* [Task input]
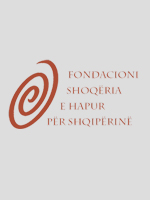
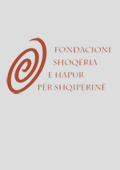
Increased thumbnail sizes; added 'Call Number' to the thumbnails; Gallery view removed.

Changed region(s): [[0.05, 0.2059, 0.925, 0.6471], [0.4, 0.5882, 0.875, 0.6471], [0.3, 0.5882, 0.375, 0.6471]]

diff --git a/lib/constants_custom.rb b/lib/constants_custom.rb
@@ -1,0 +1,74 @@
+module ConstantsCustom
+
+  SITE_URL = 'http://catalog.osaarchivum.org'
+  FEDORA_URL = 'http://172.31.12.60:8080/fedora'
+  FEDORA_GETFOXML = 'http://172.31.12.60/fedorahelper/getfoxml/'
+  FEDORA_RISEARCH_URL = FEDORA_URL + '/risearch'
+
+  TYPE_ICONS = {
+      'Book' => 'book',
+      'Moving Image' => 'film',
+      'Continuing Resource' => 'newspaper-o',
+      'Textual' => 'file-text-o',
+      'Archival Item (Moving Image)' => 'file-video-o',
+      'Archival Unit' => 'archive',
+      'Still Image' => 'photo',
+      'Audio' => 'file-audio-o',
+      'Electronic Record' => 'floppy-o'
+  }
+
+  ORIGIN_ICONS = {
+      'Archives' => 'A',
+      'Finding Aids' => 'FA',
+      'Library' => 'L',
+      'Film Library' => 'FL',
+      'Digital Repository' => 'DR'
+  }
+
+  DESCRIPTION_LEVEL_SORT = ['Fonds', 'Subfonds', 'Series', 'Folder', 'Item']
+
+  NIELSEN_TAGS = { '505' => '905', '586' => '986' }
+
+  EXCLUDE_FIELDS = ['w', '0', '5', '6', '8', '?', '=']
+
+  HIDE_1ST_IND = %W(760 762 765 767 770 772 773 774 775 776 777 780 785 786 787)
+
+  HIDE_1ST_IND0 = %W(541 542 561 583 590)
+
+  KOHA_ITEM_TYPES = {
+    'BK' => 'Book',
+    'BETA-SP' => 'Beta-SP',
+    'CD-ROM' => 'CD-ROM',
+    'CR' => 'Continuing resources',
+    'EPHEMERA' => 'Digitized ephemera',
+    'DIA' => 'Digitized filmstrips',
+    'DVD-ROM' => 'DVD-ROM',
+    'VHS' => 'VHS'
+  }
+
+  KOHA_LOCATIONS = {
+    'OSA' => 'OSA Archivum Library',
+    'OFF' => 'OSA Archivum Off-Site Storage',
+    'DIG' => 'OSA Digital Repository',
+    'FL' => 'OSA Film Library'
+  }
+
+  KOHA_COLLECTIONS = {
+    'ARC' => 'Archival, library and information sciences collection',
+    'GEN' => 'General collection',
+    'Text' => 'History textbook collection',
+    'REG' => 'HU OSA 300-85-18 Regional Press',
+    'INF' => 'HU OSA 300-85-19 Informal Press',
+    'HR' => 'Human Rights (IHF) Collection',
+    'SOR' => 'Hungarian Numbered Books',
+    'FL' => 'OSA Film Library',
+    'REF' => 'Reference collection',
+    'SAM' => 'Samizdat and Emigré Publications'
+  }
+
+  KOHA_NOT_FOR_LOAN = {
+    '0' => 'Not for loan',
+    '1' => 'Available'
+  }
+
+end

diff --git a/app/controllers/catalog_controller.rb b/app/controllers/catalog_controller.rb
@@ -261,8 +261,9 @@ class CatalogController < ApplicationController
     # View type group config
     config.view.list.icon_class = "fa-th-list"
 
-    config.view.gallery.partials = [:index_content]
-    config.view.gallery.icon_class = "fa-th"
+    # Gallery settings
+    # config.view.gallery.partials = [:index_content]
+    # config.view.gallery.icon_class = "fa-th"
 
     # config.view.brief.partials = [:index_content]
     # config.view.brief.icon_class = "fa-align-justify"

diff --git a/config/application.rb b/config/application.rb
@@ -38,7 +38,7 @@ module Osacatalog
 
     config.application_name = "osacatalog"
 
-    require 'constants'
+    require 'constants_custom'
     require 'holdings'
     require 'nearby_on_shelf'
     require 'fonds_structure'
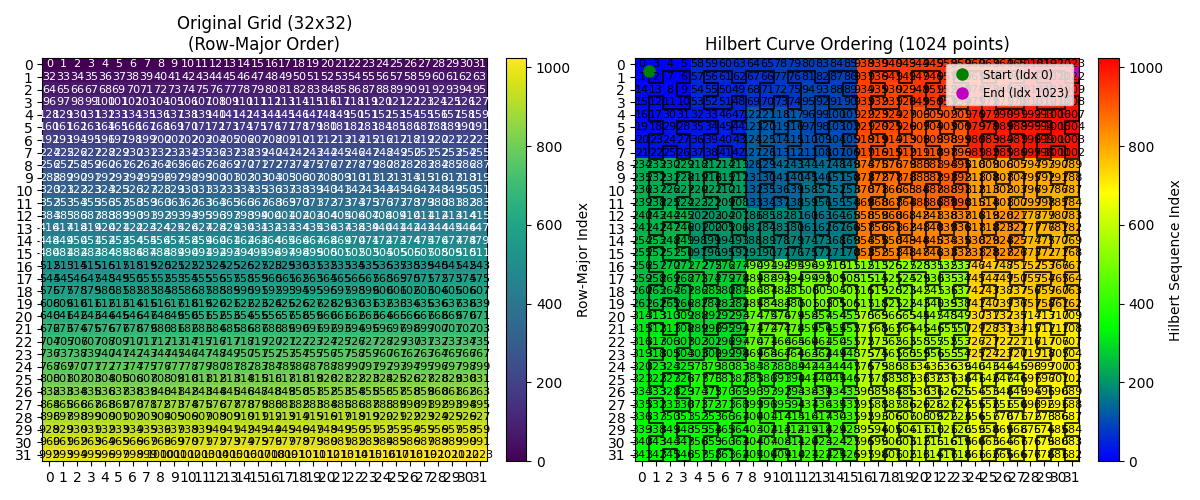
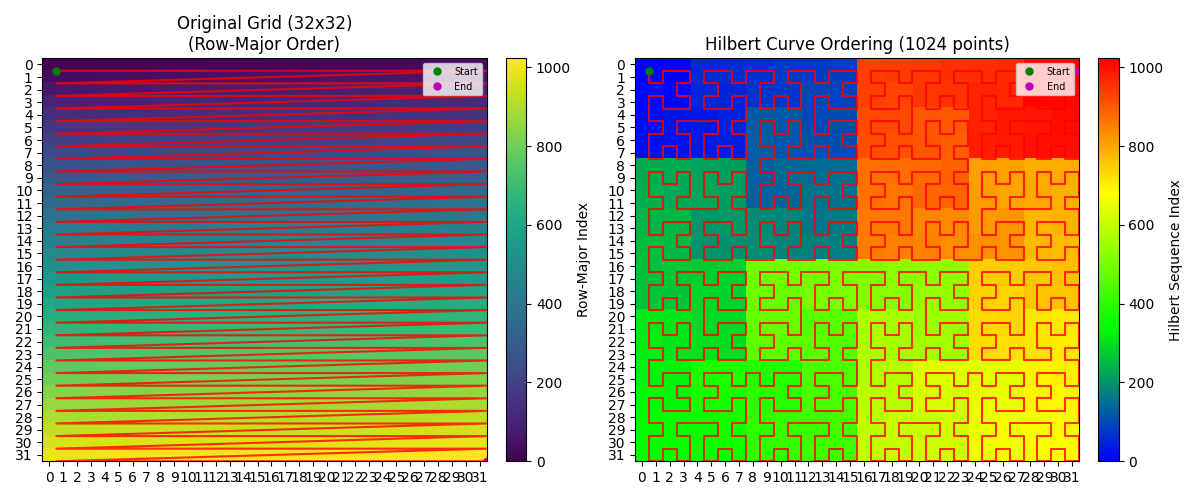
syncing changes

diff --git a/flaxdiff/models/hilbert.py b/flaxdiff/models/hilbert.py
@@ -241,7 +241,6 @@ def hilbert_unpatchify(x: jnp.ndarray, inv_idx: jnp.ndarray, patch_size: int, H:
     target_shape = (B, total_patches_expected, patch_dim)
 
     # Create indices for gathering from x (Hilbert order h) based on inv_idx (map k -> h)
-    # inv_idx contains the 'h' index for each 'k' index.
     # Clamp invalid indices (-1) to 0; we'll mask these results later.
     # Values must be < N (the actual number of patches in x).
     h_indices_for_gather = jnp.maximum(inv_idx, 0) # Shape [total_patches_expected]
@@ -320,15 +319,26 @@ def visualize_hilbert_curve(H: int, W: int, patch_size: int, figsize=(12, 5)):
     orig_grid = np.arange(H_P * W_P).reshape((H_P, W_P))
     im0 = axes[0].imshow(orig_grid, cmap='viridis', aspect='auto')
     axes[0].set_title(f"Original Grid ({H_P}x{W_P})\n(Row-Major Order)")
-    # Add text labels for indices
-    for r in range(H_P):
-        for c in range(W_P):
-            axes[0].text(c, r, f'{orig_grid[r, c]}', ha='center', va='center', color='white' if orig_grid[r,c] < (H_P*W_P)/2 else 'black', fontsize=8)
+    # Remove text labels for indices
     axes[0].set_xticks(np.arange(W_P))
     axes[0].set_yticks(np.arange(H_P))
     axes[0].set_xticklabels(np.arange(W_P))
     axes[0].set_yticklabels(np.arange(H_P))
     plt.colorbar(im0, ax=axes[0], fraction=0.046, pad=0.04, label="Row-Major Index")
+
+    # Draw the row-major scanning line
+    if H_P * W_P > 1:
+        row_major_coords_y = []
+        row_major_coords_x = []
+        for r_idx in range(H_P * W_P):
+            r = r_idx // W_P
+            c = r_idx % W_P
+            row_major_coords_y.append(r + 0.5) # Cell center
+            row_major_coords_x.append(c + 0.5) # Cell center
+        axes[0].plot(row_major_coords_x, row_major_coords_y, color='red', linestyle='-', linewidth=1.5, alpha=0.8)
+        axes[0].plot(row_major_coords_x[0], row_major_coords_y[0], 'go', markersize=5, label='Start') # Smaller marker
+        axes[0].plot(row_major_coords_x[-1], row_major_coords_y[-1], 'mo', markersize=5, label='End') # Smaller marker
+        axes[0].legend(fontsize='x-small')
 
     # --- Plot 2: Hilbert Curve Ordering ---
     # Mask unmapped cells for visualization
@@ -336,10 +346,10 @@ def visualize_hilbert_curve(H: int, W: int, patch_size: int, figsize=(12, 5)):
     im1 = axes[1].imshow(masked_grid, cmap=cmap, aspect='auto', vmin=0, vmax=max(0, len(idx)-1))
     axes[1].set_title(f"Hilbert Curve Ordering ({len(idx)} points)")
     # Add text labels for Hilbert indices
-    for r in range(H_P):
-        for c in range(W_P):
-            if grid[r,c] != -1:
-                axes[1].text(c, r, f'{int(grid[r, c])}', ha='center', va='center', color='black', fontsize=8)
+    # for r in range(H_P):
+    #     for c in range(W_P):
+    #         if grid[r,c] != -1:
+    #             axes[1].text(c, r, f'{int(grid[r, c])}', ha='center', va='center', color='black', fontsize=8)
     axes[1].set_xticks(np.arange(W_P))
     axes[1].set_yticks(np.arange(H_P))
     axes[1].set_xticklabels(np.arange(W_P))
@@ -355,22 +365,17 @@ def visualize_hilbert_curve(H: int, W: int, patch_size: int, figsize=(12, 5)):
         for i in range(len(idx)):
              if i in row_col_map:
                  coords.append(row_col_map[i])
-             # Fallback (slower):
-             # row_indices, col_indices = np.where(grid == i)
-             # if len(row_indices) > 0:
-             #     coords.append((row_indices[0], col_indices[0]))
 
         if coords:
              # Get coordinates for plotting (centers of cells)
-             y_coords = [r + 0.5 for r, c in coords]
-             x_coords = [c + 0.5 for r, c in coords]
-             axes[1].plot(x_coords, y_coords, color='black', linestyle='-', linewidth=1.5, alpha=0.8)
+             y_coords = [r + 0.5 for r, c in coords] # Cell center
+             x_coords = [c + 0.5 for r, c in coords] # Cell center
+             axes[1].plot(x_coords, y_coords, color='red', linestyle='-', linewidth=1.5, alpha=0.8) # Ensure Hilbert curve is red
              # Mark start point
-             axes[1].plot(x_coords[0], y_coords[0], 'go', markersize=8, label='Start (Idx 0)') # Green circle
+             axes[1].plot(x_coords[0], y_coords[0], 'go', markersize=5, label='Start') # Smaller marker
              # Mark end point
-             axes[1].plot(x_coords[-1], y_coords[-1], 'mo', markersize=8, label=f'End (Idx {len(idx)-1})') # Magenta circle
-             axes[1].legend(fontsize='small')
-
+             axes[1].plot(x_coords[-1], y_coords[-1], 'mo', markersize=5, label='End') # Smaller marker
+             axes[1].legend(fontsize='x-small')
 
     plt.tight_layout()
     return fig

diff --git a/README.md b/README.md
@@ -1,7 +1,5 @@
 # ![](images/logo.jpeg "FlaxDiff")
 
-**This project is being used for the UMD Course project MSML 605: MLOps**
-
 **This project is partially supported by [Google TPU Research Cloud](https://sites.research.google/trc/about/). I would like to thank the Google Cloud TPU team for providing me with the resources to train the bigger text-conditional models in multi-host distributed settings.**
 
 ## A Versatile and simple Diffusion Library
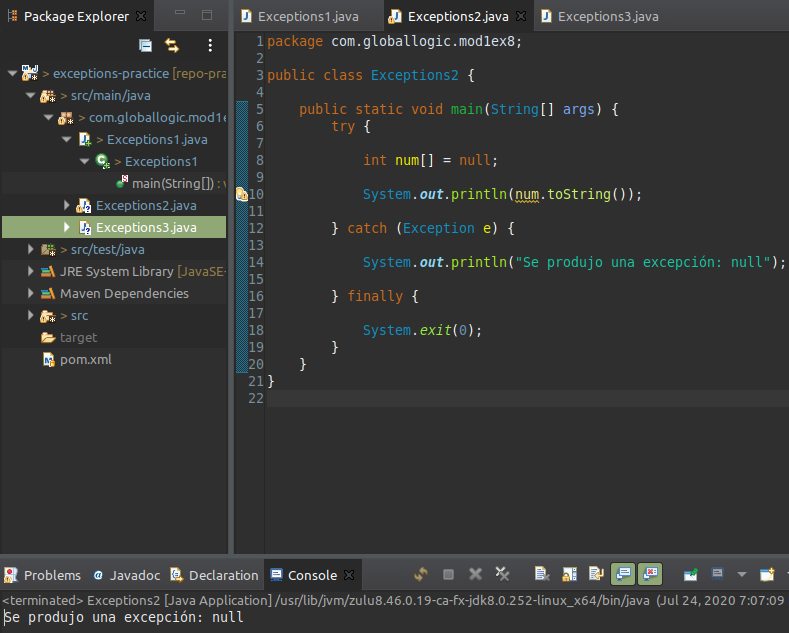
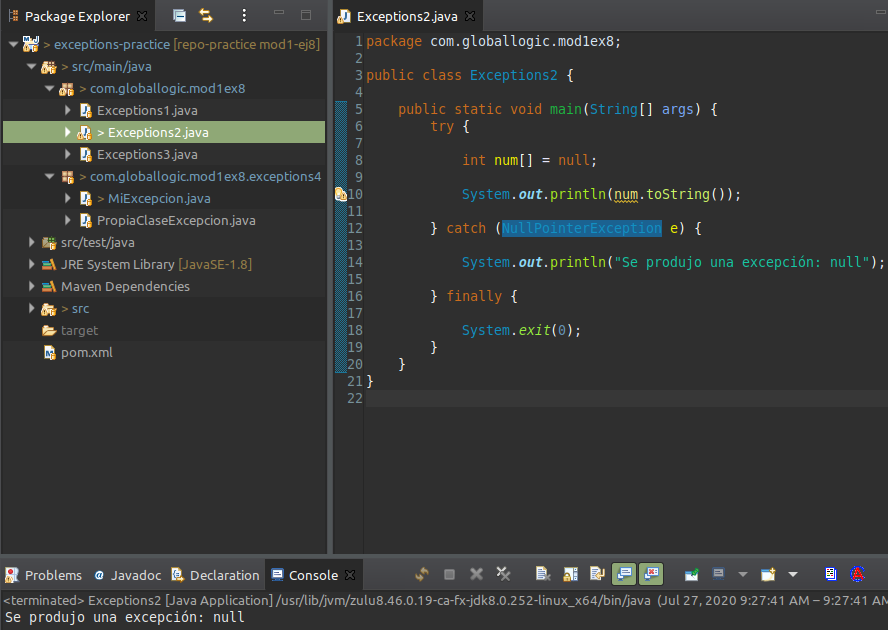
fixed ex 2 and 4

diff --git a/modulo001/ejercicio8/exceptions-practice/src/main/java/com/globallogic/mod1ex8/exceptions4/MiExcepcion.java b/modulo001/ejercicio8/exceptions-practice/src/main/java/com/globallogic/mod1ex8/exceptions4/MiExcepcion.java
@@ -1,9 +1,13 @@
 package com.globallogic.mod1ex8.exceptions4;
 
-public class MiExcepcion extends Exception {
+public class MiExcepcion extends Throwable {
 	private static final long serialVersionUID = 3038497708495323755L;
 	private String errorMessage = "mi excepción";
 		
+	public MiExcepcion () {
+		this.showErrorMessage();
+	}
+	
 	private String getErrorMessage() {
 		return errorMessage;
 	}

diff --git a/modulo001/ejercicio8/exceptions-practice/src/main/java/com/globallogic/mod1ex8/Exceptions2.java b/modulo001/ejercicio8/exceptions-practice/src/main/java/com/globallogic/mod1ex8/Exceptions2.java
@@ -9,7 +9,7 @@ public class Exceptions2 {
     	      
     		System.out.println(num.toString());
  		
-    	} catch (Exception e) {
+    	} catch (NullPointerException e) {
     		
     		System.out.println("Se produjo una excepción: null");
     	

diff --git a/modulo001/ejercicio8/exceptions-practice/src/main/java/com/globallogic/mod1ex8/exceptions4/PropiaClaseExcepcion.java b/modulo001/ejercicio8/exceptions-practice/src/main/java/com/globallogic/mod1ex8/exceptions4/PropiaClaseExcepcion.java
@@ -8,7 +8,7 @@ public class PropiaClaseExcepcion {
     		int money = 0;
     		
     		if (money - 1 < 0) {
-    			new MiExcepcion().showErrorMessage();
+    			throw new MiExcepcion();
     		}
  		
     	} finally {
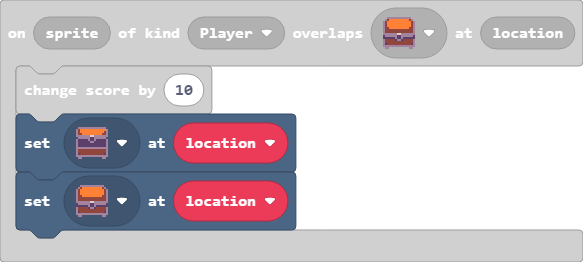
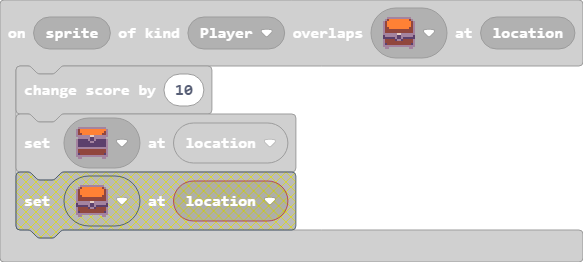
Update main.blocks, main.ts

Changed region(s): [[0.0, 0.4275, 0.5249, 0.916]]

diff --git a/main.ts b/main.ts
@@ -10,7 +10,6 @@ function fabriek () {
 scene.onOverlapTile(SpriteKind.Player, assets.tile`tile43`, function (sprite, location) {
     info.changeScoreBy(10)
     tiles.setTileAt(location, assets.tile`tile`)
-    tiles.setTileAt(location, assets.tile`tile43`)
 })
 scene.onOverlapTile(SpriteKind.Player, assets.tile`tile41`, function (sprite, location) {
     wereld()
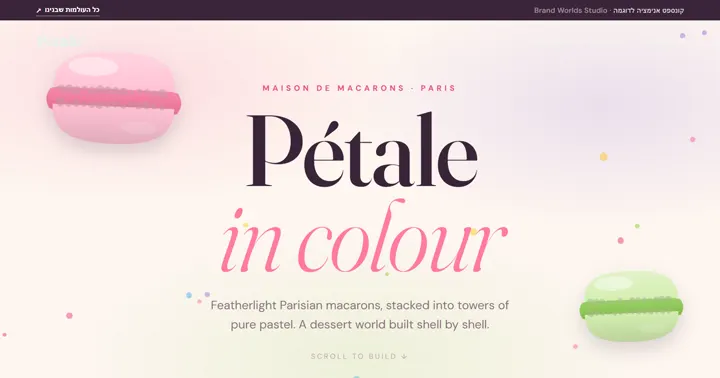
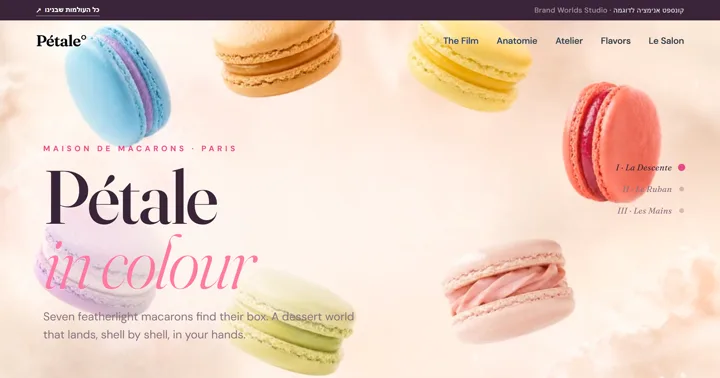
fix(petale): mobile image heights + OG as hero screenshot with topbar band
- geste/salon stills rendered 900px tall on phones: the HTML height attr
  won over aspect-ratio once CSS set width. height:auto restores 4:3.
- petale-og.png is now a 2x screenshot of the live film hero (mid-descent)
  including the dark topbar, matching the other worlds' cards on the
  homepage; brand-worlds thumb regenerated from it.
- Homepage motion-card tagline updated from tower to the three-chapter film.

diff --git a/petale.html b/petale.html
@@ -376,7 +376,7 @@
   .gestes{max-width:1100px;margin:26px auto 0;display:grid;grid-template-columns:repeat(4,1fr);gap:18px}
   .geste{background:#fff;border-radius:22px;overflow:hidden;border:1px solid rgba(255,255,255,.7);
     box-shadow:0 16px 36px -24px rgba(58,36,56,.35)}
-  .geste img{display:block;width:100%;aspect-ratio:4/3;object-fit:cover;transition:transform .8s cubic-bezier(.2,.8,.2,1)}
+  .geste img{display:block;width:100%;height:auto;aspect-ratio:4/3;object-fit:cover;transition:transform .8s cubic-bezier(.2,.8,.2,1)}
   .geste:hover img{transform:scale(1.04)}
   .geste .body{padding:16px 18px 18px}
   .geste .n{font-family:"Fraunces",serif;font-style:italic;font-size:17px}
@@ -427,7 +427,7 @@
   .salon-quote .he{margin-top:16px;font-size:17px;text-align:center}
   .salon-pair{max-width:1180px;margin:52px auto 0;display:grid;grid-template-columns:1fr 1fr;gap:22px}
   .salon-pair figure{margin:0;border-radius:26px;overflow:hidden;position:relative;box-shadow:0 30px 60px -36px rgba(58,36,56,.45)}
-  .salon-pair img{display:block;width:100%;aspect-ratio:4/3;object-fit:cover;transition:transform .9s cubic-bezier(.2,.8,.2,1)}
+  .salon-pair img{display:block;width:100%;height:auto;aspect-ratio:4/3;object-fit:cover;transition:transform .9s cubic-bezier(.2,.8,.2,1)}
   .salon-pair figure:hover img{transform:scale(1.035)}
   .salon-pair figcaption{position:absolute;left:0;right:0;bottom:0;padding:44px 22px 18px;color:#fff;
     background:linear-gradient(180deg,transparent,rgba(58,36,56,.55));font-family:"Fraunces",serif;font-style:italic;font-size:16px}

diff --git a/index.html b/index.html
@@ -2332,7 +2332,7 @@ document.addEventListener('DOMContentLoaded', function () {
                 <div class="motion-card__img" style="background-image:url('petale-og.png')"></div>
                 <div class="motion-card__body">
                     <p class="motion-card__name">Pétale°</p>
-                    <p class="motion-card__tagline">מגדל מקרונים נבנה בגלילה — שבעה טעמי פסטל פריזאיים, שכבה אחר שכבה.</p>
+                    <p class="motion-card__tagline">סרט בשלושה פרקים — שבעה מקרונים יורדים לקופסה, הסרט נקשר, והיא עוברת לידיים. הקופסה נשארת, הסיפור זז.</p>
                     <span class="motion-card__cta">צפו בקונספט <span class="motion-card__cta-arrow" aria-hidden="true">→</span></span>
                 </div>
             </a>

* [Work request] Pull out every line in the material above where "require" occurs.

* [Response]
-    require 'constants'
+    require 'constants_custom'
     require 'holdings'
     require 'nearby_on_shelf'
     require 'fonds_structure'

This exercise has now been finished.